kite, making them up to 10 square meters (1080 square feet), & most often used for traction. Apopular kite, it was still selling in the late 90s.Another kite, a 4-liner sold in the mid 90s was the
again by Ted Dougherty, manufactured & marketed by acompany called Skynasaur.Towards the end of the 90s, one of the original designers of the Flexifoil kite had even more success with a range of 4-linerscalled
. Sticking with the rectangular outline like the Flexifoil, the Skytiger kites were reliable and stable traction kites.After the original range came the
series, kites able to pull even harder.Around about this time, some traction kites were designed for pure speed, though a bit trickier to fly! A good example wasthe
designed by Peter Mirkovic of
. In the late 90s, this was the most successful design in the U.K, beingfavored by many for buggy racing.Kicking off the New Millennium a most interesting development occurred when
manufacturers entered the tractionkite market….in particular via a well-known French company called
. These guys build
so it's no surprise that thekites they produce are
high quality. Power kites these days are specialized like never before. For all levels of kiters…frombeginners to pros, currently prominent & extremely popular as top quality production lines along with name brands Peter Lynnand Ozone are
Their kites can be seen gracing the skies harnessing the wind whether for buggying,snow/ice-kiting, landboarding, & trailskating activities or just flying out in open spaces simply for the sheer health of it. Keenersmay get involved in organized local competition events, some becoming nitty-gritty hard-core types questing after nationalrecognition in professional class racing events. Whatever ‘turns the crank’, all kiting-related activities are being enjoyedworldwide by rapidly growing numbers of enthusiasts.
The kite Guy
is offering a wide range of 2-line sport/fun/trainer kites & 4-line traction foils in a variety of size & price ranges to suit kids 8+ to adults…beginner to intermediate/advanced, & tailored to individuals’ weights &comfort levels. Why? Because of my ongoing passion for kite flying over the past 5 years and a natural enthusiasmfor others to come out and fly a kite! The best part: for adults considering traction-kiting, whether to fly a kitemerely on the beach or any open space for recreational/static flying, possibly for snow-kiting and/or mountainboarding/buggying, I’ll spend time with you, sharing my 5 years' experience, showing you the ropes. Contact theKite Guy, come out and fly a kite…just for the health of it!
Land kite types ―2 line/Trainer, 4-line traction kites
2-line sport/fun kites
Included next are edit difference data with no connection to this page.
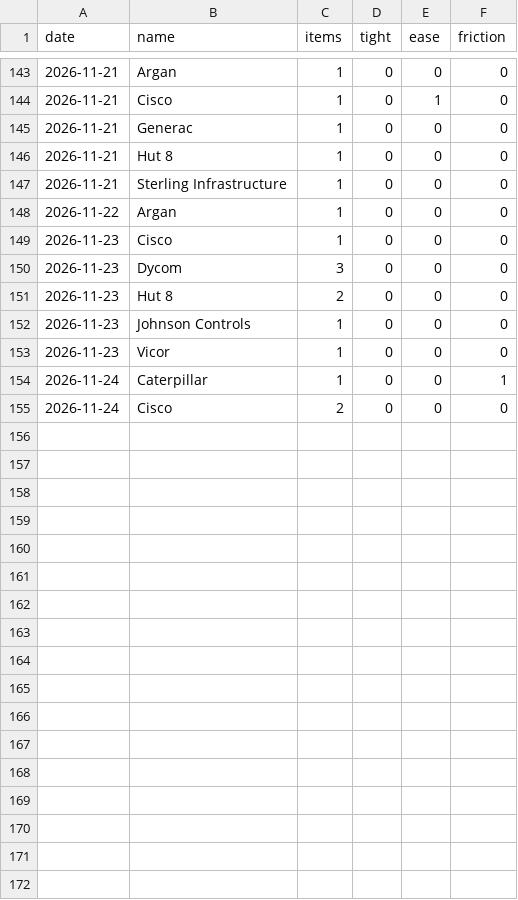
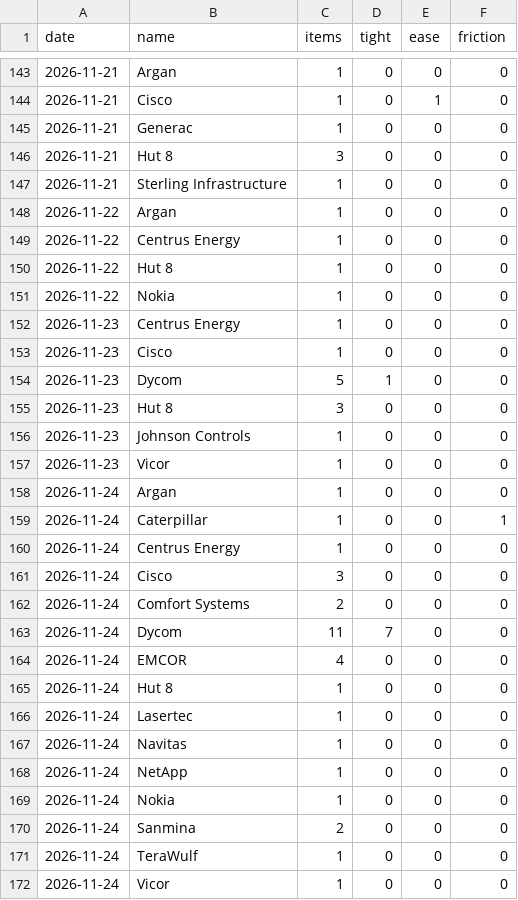
Before and after one commit to RoeyOkanin/ai-tracker, a CSV file: data/news/discovery_signals.csv, drawn as a sheet; only a part is shown, gaps mark what is left out.

```diff
--- a/data/news/discovery_signals.csv
+++ b/data/news/discovery_signals.csv
@@ -145,11 +145,28 @@ date,name,items,tight,ease,friction
 2026-11-21,Generac,1,0,0,0
-2026-11-21,Hut 8,1,0,0,0
+2026-11-21,Hut 8,3,0,0,0
 2026-11-21,Sterling Infrastructure,1,0,0,0
 2026-11-22,Argan,1,0,0,0
+2026-11-22,Centrus Energy,1,0,0,0
+2026-11-22,Hut 8,1,0,0,0
+2026-11-22,Nokia,1,0,0,0
+2026-11-23,Centrus Energy,1,0,0,0
 2026-11-23,Cisco,1,0,0,0
-2026-11-23,Dycom,3,0,0,0
-2026-11-23,Hut 8,2,0,0,0
+2026-11-23,Dycom,5,1,0,0
+2026-11-23,Hut 8,3,0,0,0
 2026-11-23,Johnson Controls,1,0,0,0
 2026-11-23,Vicor,1,0,0,0
+2026-11-24,Argan,1,0,0,0
 2026-11-24,Caterpillar,1,0,0,1
-2026-11-24,Cisco,2,0,0,0
+2026-11-24,Centrus Energy,1,0,0,0
+2026-11-24,Cisco,3,0,0,0
+2026-11-24,Comfort Systems,2,0,0,0
+2026-11-24,Dycom,11,7,0,0
+2026-11-24,EMCOR,4,0,0,0
+2026-11-24,Hut 8,1,0,0,0
+2026-11-24,Lasertec,1,0,0,0
+2026-11-24,Navitas,1,0,0,0
+2026-11-24,NetApp,1,0,0,0
+2026-11-24,Nokia,1,0,0,0
+2026-11-24,Sanmina,2,0,0,0
+2026-11-24,TeraWulf,1,0,0,0
+2026-11-24,Vicor,1,0,0,0
```
Also changed, not shown: data/news/layer_signals.csv, data/news/stock_signals.csv, 11 other files.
are often chosen by those totally new to kite flying, as they are very easyto learn & control from set-up to launching, flying, maneuvering and landing. Usually made in relatively small sizes (4 sq metersand under), they are controlled or flown using one of 3 types of line attachments: comfortable grip plastic O-rings, wrist strapsor a bar, anywhere from 24-32 inches in length, one line attached to each end. When set up & positioned properly for launching,with enough wind at your back, it’s a simple matter to launch any kite skyward, and 2-liners are no exception; however,especially in the early stages, any kite will invariably land upside down during a session, (open air vents facing downward) & quite often invariably so, for the novice. And unless there’s a sufficient wind, however experienced the flyer, nearly all 2-linerscan be rather difficult if not near impossible to re-launch without the help of a someone rotating the kite 180 degrees right-sideup for you. The following is an example of a young lad flying a 2.5m 2-line kite somewhere in the UK…the same great flyer I liketo have on hand: